══ Data to use
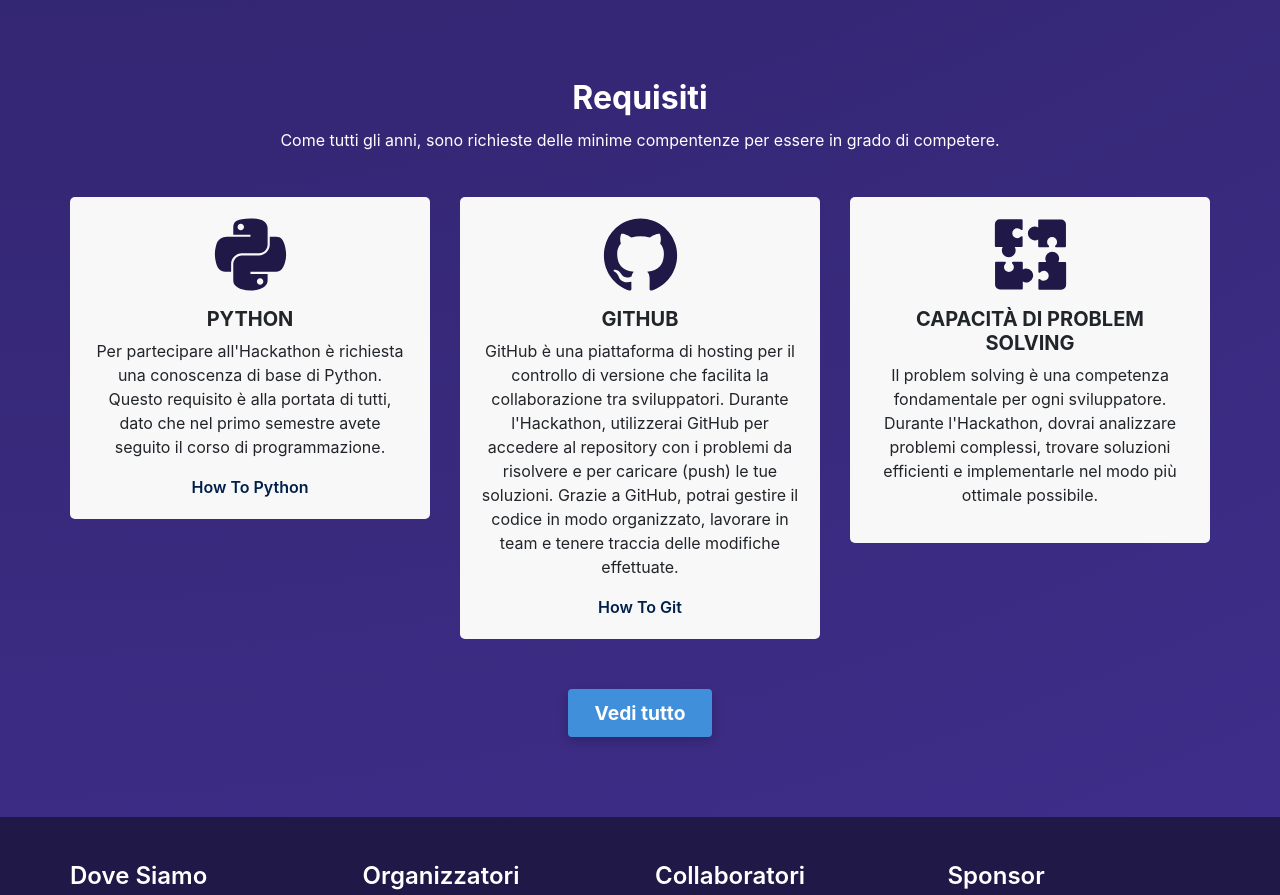
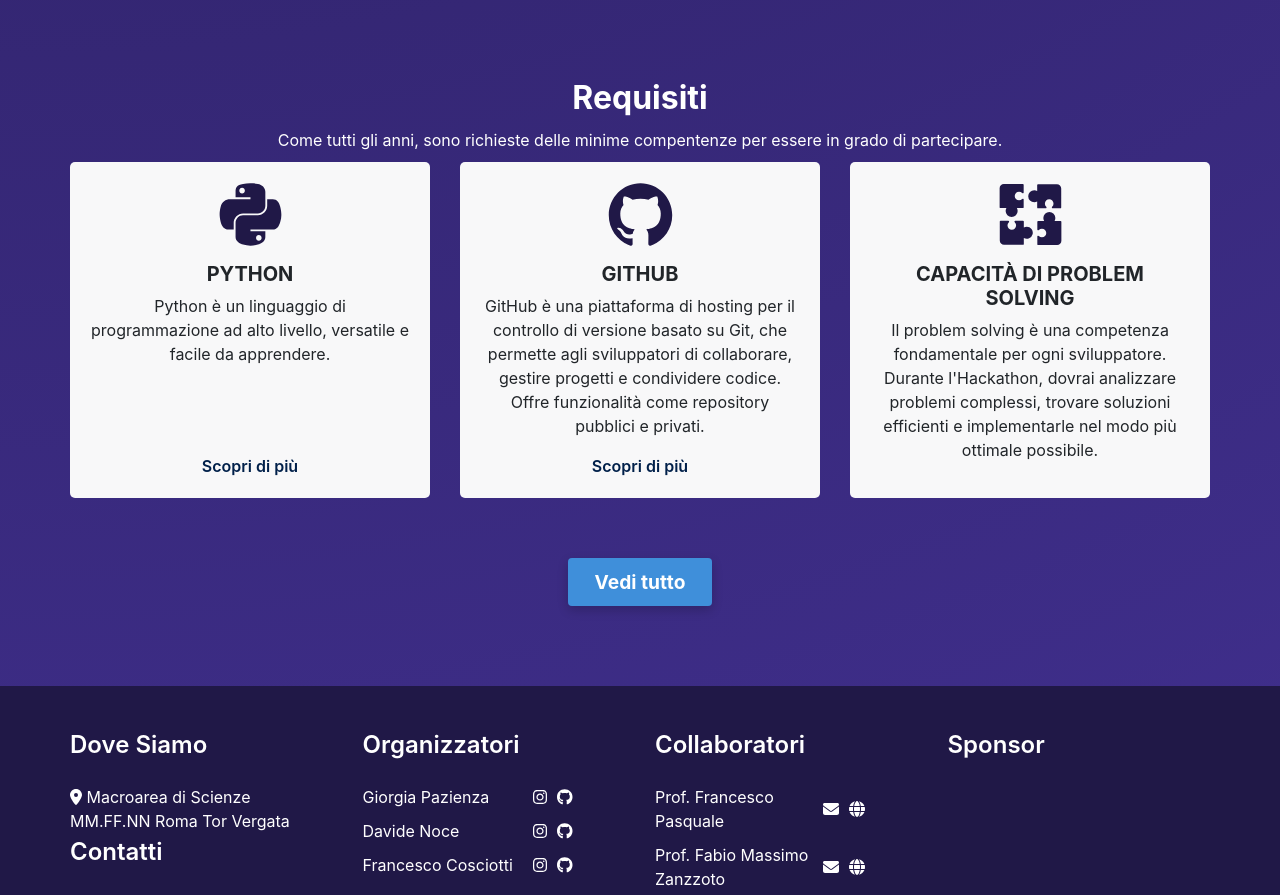
Before and after one commit to IonutZbir/Hackathon, a Vue app in the folder hackathon25/: page / in a window 1280 px wide. Shown: the part 1980-2875 px from the top of the page. Built offline with nearby package versions, Linux system fonts and the light colour scheme.

Commit message:
Sistemato i testi

```diff
--- a/hackathon25/src/components/RequimentsComponent.vue
+++ b/hackathon25/src/components/RequimentsComponent.vue
@@ -28,16 +28,16 @@ import InteractiveButton from './InteractiveButton.vue';
             Requisiti
           </h2>
           <p id="requiremets-text">
-            Come tutti gli anni, sono richieste delle minime compentenze per essere in grado di competere.
+            Come tutti gli anni, sono richieste delle minime compentenze per essere in grado di partecipare.
           </p>
         </div>
         <div class="row">
           <Card title="Python"
-            description="Per partecipare all'Hackathon è richiesta una conoscenza di base di Python. Questo requisito è alla portata di tutti, dato che nel primo semestre avete seguito il corso di programmazione."
-            immagine="src/images/python-logo-only.svg" more-desc="How To Python" more-link="https://www.python.org//" />
+            description="Python è un linguaggio di programmazione ad alto livello, versatile e facile da apprendere."
+            immagine="src/images/python-logo-only.svg" more-desc="Scopri di più" more-link="https://www.python.org/" />
           <Card title="GITHUB"
-            description="GitHub è una piattaforma di hosting per il controllo di versione che facilita la collaborazione tra sviluppatori. Durante l'Hackathon, utilizzerai GitHub per accedere al repository con i problemi da risolvere e per caricare (push) le tue soluzioni. Grazie a GitHub, potrai gestire il codice in modo organizzato, lavorare in team e tenere traccia delle modifiche effettuate."
-            immagine="src/images/github-mark.svg" more-desc="How To Git" more-link="https://www.python.org//" />
+            description="GitHub è una piattaforma di hosting per il controllo di versione basato su Git, che permette agli sviluppatori di collaborare, gestire progetti e condividere codice. Offre funzionalità come repository pubblici e privati."
+            immagine="src/images/github-mark.svg" more-desc="Scopri di più" more-link="https://git-scm.com//" />
           <Card title="Capacità di Problem Solving"
             description="Il problem solving è una competenza fondamentale per ogni sviluppatore. Durante l'Hackathon, dovrai analizzare problemi complessi, trovare soluzioni efficienti e implementarle nel modo più ottimale possibile."
             immagine="src/images/problem_solving.svg" />
@@ -66,7 +66,6 @@ import InteractiveButton from './InteractiveButton.vue';
   -ms-flex-align: center;
   align-items: center;
   text-align: center;
-  margin-top: 45px;
   background-color: #f8f8f9;
   padding: 20px;
   border-radius: 5px;
--- a/hackathon25/src/widgets/Card.vue
+++ b/hackathon25/src/widgets/Card.vue
@@ -26,10 +26,10 @@ const props = defineProps({
 <style></style>
 
 <template>
-    <div class="col-md-4">
+    <div class="col-md-4 card-view">
         <div class="box ">
-            <div class="img-box">
-                <img :src="immagine" alt="">
+            <div class="desc-image">
+                <img class="inner-image" :src="immagine" alt="">
             </div>
             <div class="detail-box">
                 <h5>{{ props.title }}</h5>
@@ -39,3 +39,33 @@ const props = defineProps({
         </div>
     </div>
 </template>
+
+<style>
+    .card-view {
+        margin: 10px 0;
+    }
+    .card-view a {
+        margin-top: auto;
+        margin-bottom: 0px;
+    }
+
+    .card-view .box {
+        height: 100%;
+    }
+    .inner-image {
+        padding-bottom: 15px;
+        padding-left: 7.5px;
+        padding-right: 7.5px;
+        width: 100%;
+        height: 100%;
+    }
+    .desc-image{
+        width: 80px;
+        aspect-ratio: 1/1;
+    }
+    .card-view .detail-box {
+        display: flex;
+        flex-direction: column;
+        height: 100%;
+    }
+</style>
```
════
Copy the listing over exactly, skipping the pictures it holds.

Before and after one commit to IonutZbir/Hackathon, a Vue app in the folder hackathon25/: page / in a window 1280 px wide. Shown: the part 1980-2875 px from the top of the page. Built offline with nearby package versions, Linux system fonts and the light colour scheme.

Commit message:
Sistemato i testi

```diff
--- a/hackathon25/src/components/RequimentsComponent.vue
+++ b/hackathon25/src/components/RequimentsComponent.vue
@@ -28,16 +28,16 @@ import InteractiveButton from './InteractiveButton.vue';
             Requisiti
           </h2>
           <p id="requiremets-text">
-            Come tutti gli anni, sono richieste delle minime compentenze per essere in grado di competere.
+            Come tutti gli anni, sono richieste delle minime compentenze per essere in grado di partecipare.
           </p>
         </div>
         <div class="row">
           <Card title="Python"
-            description="Per partecipare all'Hackathon è richiesta una conoscenza di base di Python. Questo requisito è alla portata di tutti, dato che nel primo semestre avete seguito il corso di programmazione."
-            immagine="src/images/python-logo-only.svg" more-desc="How To Python" more-link="https://www.python.org//" />
+            description="Python è un linguaggio di programmazione ad alto livello, versatile e facile da apprendere."
+            immagine="src/images/python-logo-only.svg" more-desc="Scopri di più" more-link="https://www.python.org/" />
           <Card title="GITHUB"
-            description="GitHub è una piattaforma di hosting per il controllo di versione che facilita la collaborazione tra sviluppatori. Durante l'Hackathon, utilizzerai GitHub per accedere al repository con i problemi da risolvere e per caricare (push) le tue soluzioni. Grazie a GitHub, potrai gestire il codice in modo organizzato, lavorare in team e tenere traccia delle modifiche effettuate."
-            immagine="src/images/github-mark.svg" more-desc="How To Git" more-link="https://www.python.org//" />
+            description="GitHub è una piattaforma di hosting per il controllo di versione basato su Git, che permette agli sviluppatori di collaborare, gestire progetti e condividere codice. Offre funzionalità come repository pubblici e privati."
+            immagine="src/images/github-mark.svg" more-desc="Scopri di più" more-link="https://git-scm.com//" />
           <Card title="Capacità di Problem Solving"
             description="Il problem solving è una competenza fondamentale per ogni sviluppatore. Durante l'Hackathon, dovrai analizzare problemi complessi, trovare soluzioni efficienti e implementarle nel modo più ottimale possibile."
             immagine="src/images/problem_solving.svg" />
@@ -66,7 +66,6 @@ import InteractiveButton from './InteractiveButton.vue';
   -ms-flex-align: center;
   align-items: center;
   text-align: center;
-  margin-top: 45px;
   background-color: #f8f8f9;
   padding: 20px;
   border-radius: 5px;
--- a/hackathon25/src/widgets/Card.vue
+++ b/hackathon25/src/widgets/Card.vue
@@ -26,10 +26,10 @@ const props = defineProps({
 <style></style>
 
 <template>
-    <div class="col-md-4">
+    <div class="col-md-4 card-view">
         <div class="box ">
-            <div class="img-box">
-                <img :src="immagine" alt="">
+            <div class="desc-image">
+                <img class="inner-image" :src="immagine" alt="">
             </div>
             <div class="detail-box">
                 <h5>{{ props.title }}</h5>
@@ -39,3 +39,33 @@ const props = defineProps({
         </div>
     </div>
 </template>
+
+<style>
+    .card-view {
+        margin: 10px 0;
+    }
+    .card-view a {
+        margin-top: auto;
+        margin-bottom: 0px;
+    }
+
+    .card-view .box {
+        height: 100%;
+    }
+    .inner-image {
+        padding-bottom: 15px;
+        padding-left: 7.5px;
+        padding-right: 7.5px;
+        width: 100%;
+        height: 100%;
+    }
+    .desc-image{
+        width: 80px;
+        aspect-ratio: 1/1;
+    }
+    .card-view .detail-box {
+        display: flex;
+        flex-direction: column;
+        height: 100%;
+    }
+</style>
```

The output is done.